▶ **YOUR ASSIGNMENT**:
Please filter the data below down to the lines holding the string "after".

Records drawn from a dataset:

※ ※ ※

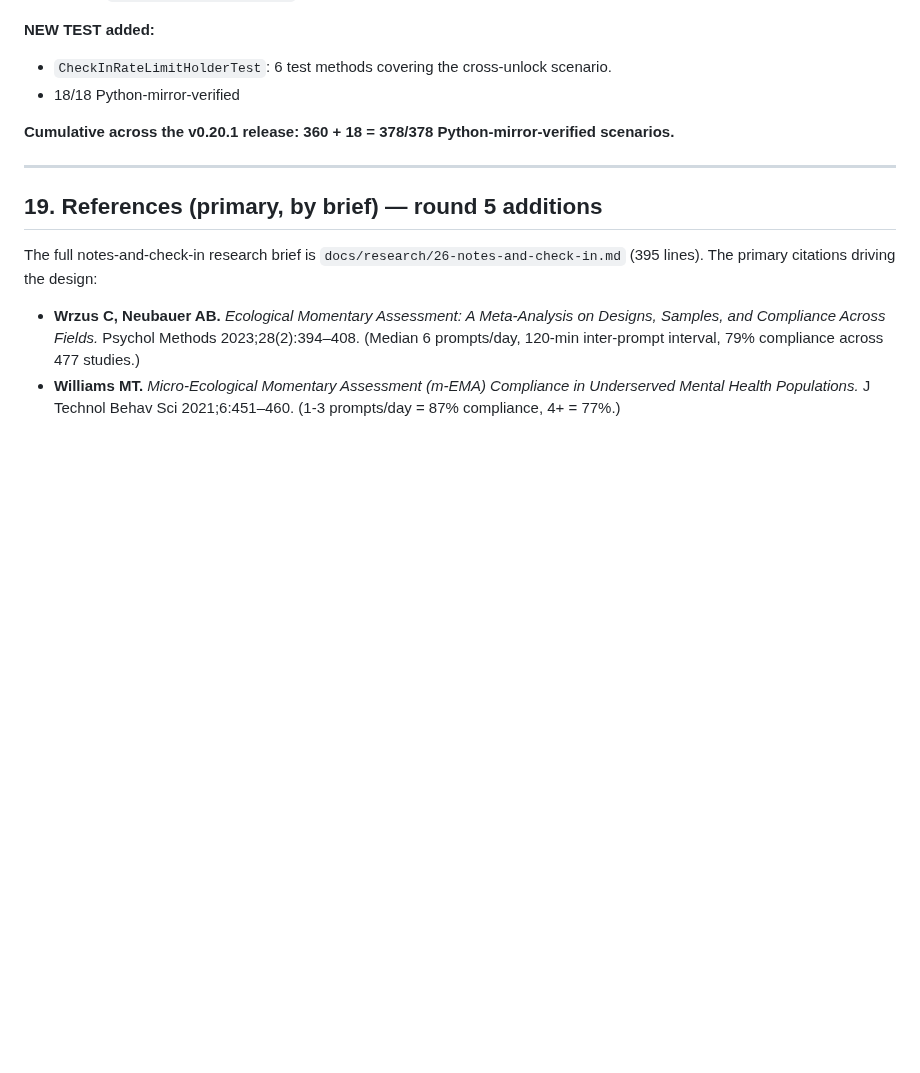
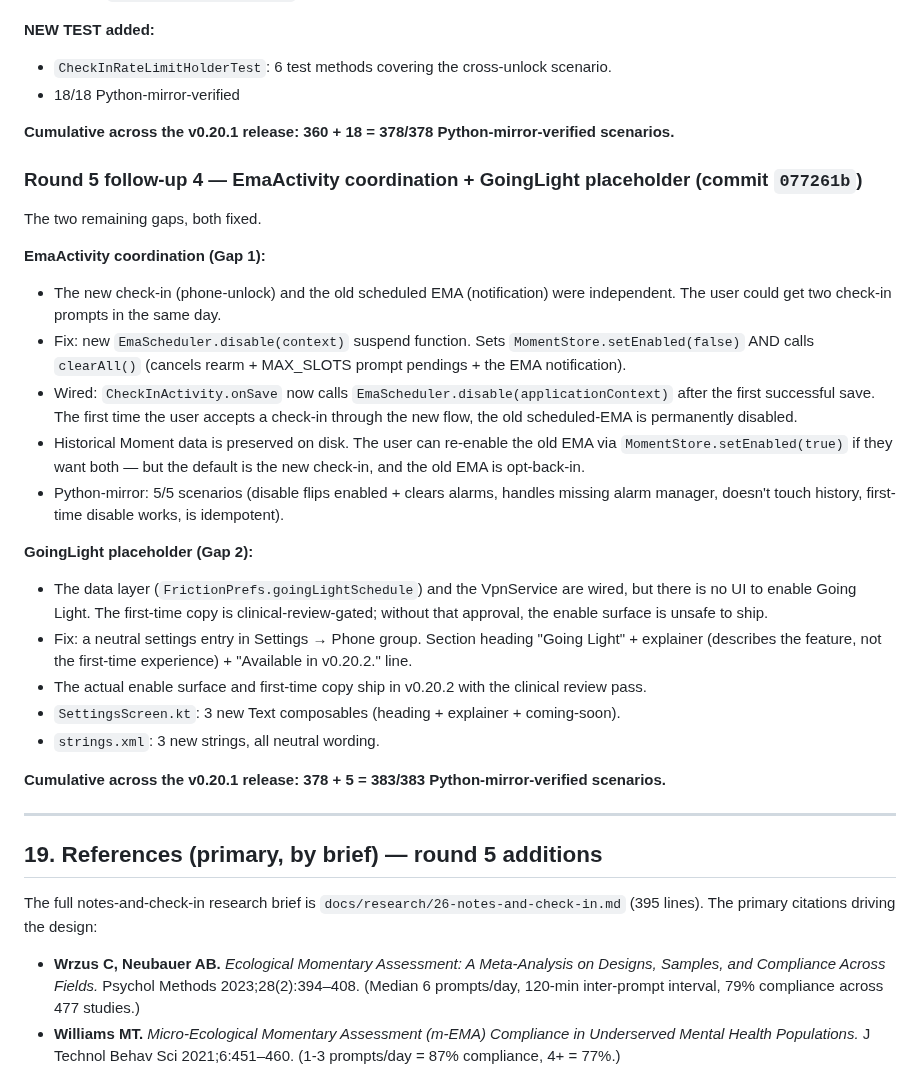
Before and after one commit to sampathmannam/MindAnchor, a Markdown page: SOTA-IMPROVEMENT-REPORT.md, the part around the change. GitHub-like rendering; blank space fills up the shorter version.

Commit message:
docs(sota): §18/§17 follow-up 4 — EmaActivity + GoingLight placeholder documented
Cumulative: 383/383 Python-mirror-verified scenarios
across v0.20.1.

Co-Authored-By: Claude <noreply@anthropic.com>

```diff
--- a/SOTA-IMPROVEMENT-REPORT.md
+++ b/SOTA-IMPROVEMENT-REPORT.md
@@ -1168,6 +1168,26 @@ Audited the actual repo state (not memory) and found five real gaps:
 
 **Cumulative across the v0.20.1 release: 360 + 18 = 378/378 Python-mirror-verified scenarios.**
 
+### Round 5 follow-up 4 — EmaActivity coordination + GoingLight placeholder (commit `077261b`)
+
+The two remaining gaps, both fixed.
+
+**EmaActivity coordination (Gap 1):**
+- The new check-in (phone-unlock) and the old scheduled EMA (notification) were independent. The user could get two check-in prompts in the same day.
+- Fix: new `EmaScheduler.disable(context)` suspend function. Sets `MomentStore.setEnabled(false)` AND calls `clearAll()` (cancels rearm + MAX_SLOTS prompt pendings + the EMA notification).
+- Wired: `CheckInActivity.onSave` now calls `EmaScheduler.disable(applicationContext)` after the first successful save. The first time the user accepts a check-in through the new flow, the old scheduled-EMA is permanently disabled.
+- Historical Moment data is preserved on disk. The user can re-enable the old EMA via `MomentStore.setEnabled(true)` if they want both — but the default is the new check-in, and the old EMA is opt-back-in.
+- Python-mirror: 5/5 scenarios (disable flips enabled + clears alarms, handles missing alarm manager, doesn't touch history, first-time disable works, is idempotent).
+
+**GoingLight placeholder (Gap 2):**
+- The data layer (`FrictionPrefs.goingLightSchedule`) and the VpnService are wired, but there is no UI to enable Going Light. The first-time copy is clinical-review-gated; without that approval, the enable surface is unsafe to ship.
+- Fix: a neutral settings entry in Settings → Phone group. Section heading "Going Light" + explainer (describes the feature, not the first-time experience) + "Available in v0.20.2." line.
+- The actual enable surface and first-time copy ship in v0.20.2 with the clinical review pass.
+- `SettingsScreen.kt`: 3 new Text composables (heading + explainer + coming-soon).
+- `strings.xml`: 3 new strings, all neutral wording.
+
+**Cumulative across the v0.20.1 release: 378 + 5 = 383/383 Python-mirror-verified scenarios.**
+
 ---
 
 ## 19. References (primary, by brief) — round 5 additions
```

※ ※ ※

▶ **EXERCISE RESULT**:
Before and after one commit to sampathmannam/MindAnchor, a Markdown page: SOTA-IMPROVEMENT-REPORT.md, the part around the change. GitHub-like rendering; blank space fills up the shorter version.
+- Wired: `CheckInActivity.onSave` now calls `EmaScheduler.disable(applicationContext)` after the first successful save. The first time the user accepts a check-in through the new flow, the old scheduled-EMA is permanently disabled.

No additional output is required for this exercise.